At the Paris Air Show today I was talking to a person who has reason to be interested in the loss of AF447, and she raised an interesting point: did the fact that the cockpit door is a post-9/11 security door make a material difference to the time it took for the captain to re-enter the flightdeck after the accident sequence had begun?
The BEA (the French accident investigation agency) may be able to determine the answer, and if they can, they will reveal it in the accident report.
Maybe even if the door did NOT delay the captain's re-entry the accident would have happened anyway, but there are a few hints - among the currently incomplete summary of what the pilot flying was doing with the controls - that, shortly after the captain's arrival, the pilot flying momentarily changed his attempted recovery tactics in a way that might have been successful if he had maintained the change.

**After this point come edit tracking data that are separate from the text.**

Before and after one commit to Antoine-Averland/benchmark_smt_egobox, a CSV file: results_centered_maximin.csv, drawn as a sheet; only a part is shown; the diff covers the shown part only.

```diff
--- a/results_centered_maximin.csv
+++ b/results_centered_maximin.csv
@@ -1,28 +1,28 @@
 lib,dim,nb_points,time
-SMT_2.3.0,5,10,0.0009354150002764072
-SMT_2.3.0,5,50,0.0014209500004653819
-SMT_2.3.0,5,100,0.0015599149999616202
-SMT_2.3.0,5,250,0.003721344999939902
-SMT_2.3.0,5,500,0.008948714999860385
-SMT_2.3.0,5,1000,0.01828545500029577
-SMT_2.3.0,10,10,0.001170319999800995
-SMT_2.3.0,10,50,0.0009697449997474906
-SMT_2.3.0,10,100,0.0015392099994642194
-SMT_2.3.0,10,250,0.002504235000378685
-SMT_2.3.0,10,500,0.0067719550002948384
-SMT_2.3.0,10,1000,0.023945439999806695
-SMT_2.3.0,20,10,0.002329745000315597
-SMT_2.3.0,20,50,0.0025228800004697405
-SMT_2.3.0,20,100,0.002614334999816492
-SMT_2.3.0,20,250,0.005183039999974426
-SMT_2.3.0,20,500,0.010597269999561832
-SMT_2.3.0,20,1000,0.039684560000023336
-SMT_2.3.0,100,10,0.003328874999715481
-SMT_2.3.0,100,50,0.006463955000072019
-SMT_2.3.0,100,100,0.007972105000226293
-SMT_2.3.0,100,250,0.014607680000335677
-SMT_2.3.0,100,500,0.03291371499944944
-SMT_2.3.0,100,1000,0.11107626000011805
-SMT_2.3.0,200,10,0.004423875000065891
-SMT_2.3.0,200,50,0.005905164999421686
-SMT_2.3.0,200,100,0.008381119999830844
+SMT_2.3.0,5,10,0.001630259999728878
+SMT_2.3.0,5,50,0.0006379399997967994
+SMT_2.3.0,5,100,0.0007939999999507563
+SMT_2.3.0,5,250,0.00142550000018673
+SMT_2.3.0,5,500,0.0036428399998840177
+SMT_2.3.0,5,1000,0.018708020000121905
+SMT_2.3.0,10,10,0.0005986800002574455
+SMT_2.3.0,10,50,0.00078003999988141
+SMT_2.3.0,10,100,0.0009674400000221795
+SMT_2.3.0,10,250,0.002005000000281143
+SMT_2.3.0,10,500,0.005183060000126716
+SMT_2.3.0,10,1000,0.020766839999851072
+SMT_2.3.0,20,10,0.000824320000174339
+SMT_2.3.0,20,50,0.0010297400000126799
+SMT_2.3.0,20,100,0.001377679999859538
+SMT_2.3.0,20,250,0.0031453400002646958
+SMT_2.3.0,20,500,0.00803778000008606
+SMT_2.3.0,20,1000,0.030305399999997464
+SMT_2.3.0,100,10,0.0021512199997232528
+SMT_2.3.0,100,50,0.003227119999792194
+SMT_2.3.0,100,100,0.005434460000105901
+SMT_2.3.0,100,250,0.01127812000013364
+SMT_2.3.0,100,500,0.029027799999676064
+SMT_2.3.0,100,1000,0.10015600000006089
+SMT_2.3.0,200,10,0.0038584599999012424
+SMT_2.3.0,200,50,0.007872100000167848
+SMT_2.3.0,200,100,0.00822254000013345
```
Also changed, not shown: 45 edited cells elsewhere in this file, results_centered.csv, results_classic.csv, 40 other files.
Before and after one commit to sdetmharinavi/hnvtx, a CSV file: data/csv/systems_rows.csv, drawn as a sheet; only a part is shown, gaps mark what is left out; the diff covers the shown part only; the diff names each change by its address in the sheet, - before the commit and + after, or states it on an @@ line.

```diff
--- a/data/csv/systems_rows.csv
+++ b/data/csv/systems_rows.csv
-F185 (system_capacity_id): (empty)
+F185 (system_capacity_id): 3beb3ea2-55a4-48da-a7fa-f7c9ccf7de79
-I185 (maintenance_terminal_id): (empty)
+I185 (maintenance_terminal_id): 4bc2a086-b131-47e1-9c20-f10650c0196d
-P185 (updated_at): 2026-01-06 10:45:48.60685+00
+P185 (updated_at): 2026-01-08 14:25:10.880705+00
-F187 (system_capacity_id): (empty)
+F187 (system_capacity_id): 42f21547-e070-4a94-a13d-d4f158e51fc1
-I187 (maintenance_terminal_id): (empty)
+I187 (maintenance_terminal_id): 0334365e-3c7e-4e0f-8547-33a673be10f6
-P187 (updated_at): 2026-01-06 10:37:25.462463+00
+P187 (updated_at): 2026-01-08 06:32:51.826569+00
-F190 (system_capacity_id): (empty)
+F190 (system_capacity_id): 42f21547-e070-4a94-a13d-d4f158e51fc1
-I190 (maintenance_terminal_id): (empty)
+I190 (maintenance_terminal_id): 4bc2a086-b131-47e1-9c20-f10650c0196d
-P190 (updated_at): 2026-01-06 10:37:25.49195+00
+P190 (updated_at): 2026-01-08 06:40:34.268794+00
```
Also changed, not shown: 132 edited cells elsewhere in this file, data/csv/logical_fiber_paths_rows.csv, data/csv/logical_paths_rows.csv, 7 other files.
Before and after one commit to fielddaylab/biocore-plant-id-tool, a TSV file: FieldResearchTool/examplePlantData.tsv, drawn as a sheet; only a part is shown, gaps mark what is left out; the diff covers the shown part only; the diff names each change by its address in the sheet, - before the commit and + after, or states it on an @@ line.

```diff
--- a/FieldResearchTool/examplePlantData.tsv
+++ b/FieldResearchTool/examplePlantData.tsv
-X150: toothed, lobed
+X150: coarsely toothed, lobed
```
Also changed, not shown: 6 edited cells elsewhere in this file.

Whatever we ultimately find out about this from the BEA's investigation, it is a valid time to review whether the cockpit security door is a net safety benefit or disbenefit. In less than three months it will be the tenth anniversary of 9/11. Maybe the aviation industry should use the occasion to review all the changes, on the ground and in the air, that were adopted in the immediate aftermath of that truly shocking event.